/---

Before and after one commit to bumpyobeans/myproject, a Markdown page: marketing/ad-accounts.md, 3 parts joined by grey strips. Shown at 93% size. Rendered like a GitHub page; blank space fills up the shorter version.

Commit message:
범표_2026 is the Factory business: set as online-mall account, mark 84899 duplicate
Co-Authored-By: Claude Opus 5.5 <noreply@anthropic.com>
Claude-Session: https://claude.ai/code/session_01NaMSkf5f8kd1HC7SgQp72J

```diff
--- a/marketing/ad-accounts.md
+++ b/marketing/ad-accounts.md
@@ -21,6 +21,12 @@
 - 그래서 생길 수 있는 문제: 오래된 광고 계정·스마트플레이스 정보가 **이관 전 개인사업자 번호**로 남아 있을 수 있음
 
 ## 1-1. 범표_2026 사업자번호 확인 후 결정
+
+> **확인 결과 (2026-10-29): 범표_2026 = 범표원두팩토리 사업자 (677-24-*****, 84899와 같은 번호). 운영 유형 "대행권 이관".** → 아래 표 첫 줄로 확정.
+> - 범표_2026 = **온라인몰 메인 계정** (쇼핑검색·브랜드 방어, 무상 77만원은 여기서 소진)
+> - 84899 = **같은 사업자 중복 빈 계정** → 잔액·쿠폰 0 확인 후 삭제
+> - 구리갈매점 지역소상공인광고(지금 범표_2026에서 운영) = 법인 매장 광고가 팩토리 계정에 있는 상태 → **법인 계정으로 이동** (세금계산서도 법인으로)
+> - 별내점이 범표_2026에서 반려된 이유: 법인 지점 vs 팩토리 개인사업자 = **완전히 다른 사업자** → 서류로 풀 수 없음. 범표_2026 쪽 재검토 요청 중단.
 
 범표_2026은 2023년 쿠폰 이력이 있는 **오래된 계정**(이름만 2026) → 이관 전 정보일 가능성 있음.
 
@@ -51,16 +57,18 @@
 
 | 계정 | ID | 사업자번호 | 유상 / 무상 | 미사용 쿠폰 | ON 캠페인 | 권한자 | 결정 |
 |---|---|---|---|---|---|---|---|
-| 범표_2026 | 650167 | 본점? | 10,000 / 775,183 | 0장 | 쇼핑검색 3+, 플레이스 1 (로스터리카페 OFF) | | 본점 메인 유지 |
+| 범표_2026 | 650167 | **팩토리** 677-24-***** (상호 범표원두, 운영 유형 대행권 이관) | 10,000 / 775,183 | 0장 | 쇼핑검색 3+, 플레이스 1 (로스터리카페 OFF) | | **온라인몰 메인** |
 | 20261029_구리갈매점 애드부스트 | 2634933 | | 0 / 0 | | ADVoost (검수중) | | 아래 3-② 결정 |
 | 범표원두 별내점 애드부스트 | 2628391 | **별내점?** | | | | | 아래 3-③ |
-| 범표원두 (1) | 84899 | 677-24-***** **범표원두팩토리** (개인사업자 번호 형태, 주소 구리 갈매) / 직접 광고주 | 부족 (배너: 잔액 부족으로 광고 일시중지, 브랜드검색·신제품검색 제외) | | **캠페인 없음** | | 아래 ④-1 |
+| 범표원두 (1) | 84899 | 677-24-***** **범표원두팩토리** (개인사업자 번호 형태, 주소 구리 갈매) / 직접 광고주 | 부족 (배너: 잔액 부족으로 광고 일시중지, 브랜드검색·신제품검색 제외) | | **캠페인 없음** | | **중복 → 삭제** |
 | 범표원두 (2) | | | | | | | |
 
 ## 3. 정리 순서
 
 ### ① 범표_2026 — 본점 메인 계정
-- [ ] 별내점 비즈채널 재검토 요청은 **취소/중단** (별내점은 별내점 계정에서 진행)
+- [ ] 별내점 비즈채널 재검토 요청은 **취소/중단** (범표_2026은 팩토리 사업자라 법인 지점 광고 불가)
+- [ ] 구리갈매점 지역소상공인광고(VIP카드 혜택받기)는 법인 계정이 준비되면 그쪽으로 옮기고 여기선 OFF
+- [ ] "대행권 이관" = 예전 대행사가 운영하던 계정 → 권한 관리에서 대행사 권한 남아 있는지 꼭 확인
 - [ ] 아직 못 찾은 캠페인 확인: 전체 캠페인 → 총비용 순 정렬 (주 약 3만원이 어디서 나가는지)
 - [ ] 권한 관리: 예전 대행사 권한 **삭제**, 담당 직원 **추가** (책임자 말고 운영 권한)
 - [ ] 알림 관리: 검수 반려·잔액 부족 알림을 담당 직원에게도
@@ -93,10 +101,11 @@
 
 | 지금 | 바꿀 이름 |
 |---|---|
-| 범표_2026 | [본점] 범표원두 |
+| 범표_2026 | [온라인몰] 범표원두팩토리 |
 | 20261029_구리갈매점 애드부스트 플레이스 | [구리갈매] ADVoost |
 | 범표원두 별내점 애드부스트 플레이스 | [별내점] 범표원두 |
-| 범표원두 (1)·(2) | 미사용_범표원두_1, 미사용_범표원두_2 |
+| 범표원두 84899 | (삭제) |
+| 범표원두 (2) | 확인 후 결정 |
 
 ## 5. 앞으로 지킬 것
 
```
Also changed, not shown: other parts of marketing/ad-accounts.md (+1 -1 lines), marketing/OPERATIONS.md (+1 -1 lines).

\---

Goal of the exercise » Please give the listing again exactly, line for line.

Answer box »
Before and after one commit to bumpyobeans/myproject, a Markdown page: marketing/ad-accounts.md, 3 parts joined by grey strips. Shown at 93% size. Rendered like a GitHub page; blank space fills up the shorter version.

Commit message:
범표_2026 is the Factory business: set as online-mall account, mark 84899 duplicate
Co-Authored-By: Claude Opus 5.5 <noreply@anthropic.com>
Claude-Session: https://claude.ai/code/session_01NaMSkf5f8kd1HC7SgQp72J

```diff
--- a/marketing/ad-accounts.md
+++ b/marketing/ad-accounts.md
@@ -21,6 +21,12 @@
 - 그래서 생길 수 있는 문제: 오래된 광고 계정·스마트플레이스 정보가 **이관 전 개인사업자 번호**로 남아 있을 수 있음
 
 ## 1-1. 범표_2026 사업자번호 확인 후 결정
+
+> **확인 결과 (2026-10-29): 범표_2026 = 범표원두팩토리 사업자 (677-24-*****, 84899와 같은 번호). 운영 유형 "대행권 이관".** → 아래 표 첫 줄로 확정.
+> - 범표_2026 = **온라인몰 메인 계정** (쇼핑검색·브랜드 방어, 무상 77만원은 여기서 소진)
+> - 84899 = **같은 사업자 중복 빈 계정** → 잔액·쿠폰 0 확인 후 삭제
+> - 구리갈매점 지역소상공인광고(지금 범표_2026에서 운영) = 법인 매장 광고가 팩토리 계정에 있는 상태 → **법인 계정으로 이동** (세금계산서도 법인으로)
+> - 별내점이 범표_2026에서 반려된 이유: 법인 지점 vs 팩토리 개인사업자 = **완전히 다른 사업자** → 서류로 풀 수 없음. 범표_2026 쪽 재검토 요청 중단.
 
 범표_2026은 2023년 쿠폰 이력이 있는 **오래된 계정**(이름만 2026) → 이관 전 정보일 가능성 있음.
 
@@ -51,16 +57,18 @@
 
 | 계정 | ID | 사업자번호 | 유상 / 무상 | 미사용 쿠폰 | ON 캠페인 | 권한자 | 결정 |
 |---|---|---|---|---|---|---|---|
-| 범표_2026 | 650167 | 본점? | 10,000 / 775,183 | 0장 | 쇼핑검색 3+, 플레이스 1 (로스터리카페 OFF) | | 본점 메인 유지 |
+| 범표_2026 | 650167 | **팩토리** 677-24-***** (상호 범표원두, 운영 유형 대행권 이관) | 10,000 / 775,183 | 0장 | 쇼핑검색 3+, 플레이스 1 (로스터리카페 OFF) | | **온라인몰 메인** |
 | 20261029_구리갈매점 애드부스트 | 2634933 | | 0 / 0 | | ADVoost (검수중) | | 아래 3-② 결정 |
 | 범표원두 별내점 애드부스트 | 2628391 | **별내점?** | | | | | 아래 3-③ |
-| 범표원두 (1) | 84899 | 677-24-***** **범표원두팩토리** (개인사업자 번호 형태, 주소 구리 갈매) / 직접 광고주 | 부족 (배너: 잔액 부족으로 광고 일시중지, 브랜드검색·신제품검색 제외) | | **캠페인 없음** | | 아래 ④-1 |
+| 범표원두 (1) | 84899 | 677-24-***** **범표원두팩토리** (개인사업자 번호 형태, 주소 구리 갈매) / 직접 광고주 | 부족 (배너: 잔액 부족으로 광고 일시중지, 브랜드검색·신제품검색 제외) | | **캠페인 없음** | | **중복 → 삭제** |
 | 범표원두 (2) | | | | | | | |
 
 ## 3. 정리 순서
 
 ### ① 범표_2026 — 본점 메인 계정
-- [ ] 별내점 비즈채널 재검토 요청은 **취소/중단** (별내점은 별내점 계정에서 진행)
+- [ ] 별내점 비즈채널 재검토 요청은 **취소/중단** (범표_2026은 팩토리 사업자라 법인 지점 광고 불가)
+- [ ] 구리갈매점 지역소상공인광고(VIP카드 혜택받기)는 법인 계정이 준비되면 그쪽으로 옮기고 여기선 OFF
+- [ ] "대행권 이관" = 예전 대행사가 운영하던 계정 → 권한 관리에서 대행사 권한 남아 있는지 꼭 확인
 - [ ] 아직 못 찾은 캠페인 확인: 전체 캠페인 → 총비용 순 정렬 (주 약 3만원이 어디서 나가는지)
 - [ ] 권한 관리: 예전 대행사 권한 **삭제**, 담당 직원 **추가** (책임자 말고 운영 권한)
 - [ ] 알림 관리: 검수 반려·잔액 부족 알림을 담당 직원에게도
@@ -93,10 +101,11 @@
 
 | 지금 | 바꿀 이름 |
 |---|---|
-| 범표_2026 | [본점] 범표원두 |
+| 범표_2026 | [온라인몰] 범표원두팩토리 |
 | 20261029_구리갈매점 애드부스트 플레이스 | [구리갈매] ADVoost |
 | 범표원두 별내점 애드부스트 플레이스 | [별내점] 범표원두 |
-| 범표원두 (1)·(2) | 미사용_범표원두_1, 미사용_범표원두_2 |
+| 범표원두 84899 | (삭제) |
+| 범표원두 (2) | 확인 후 결정 |
 
 ## 5. 앞으로 지킬 것
 
```
Also changed, not shown: other parts of marketing/ad-accounts.md (+1 -1 lines), marketing/OPERATIONS.md (+1 -1 lines).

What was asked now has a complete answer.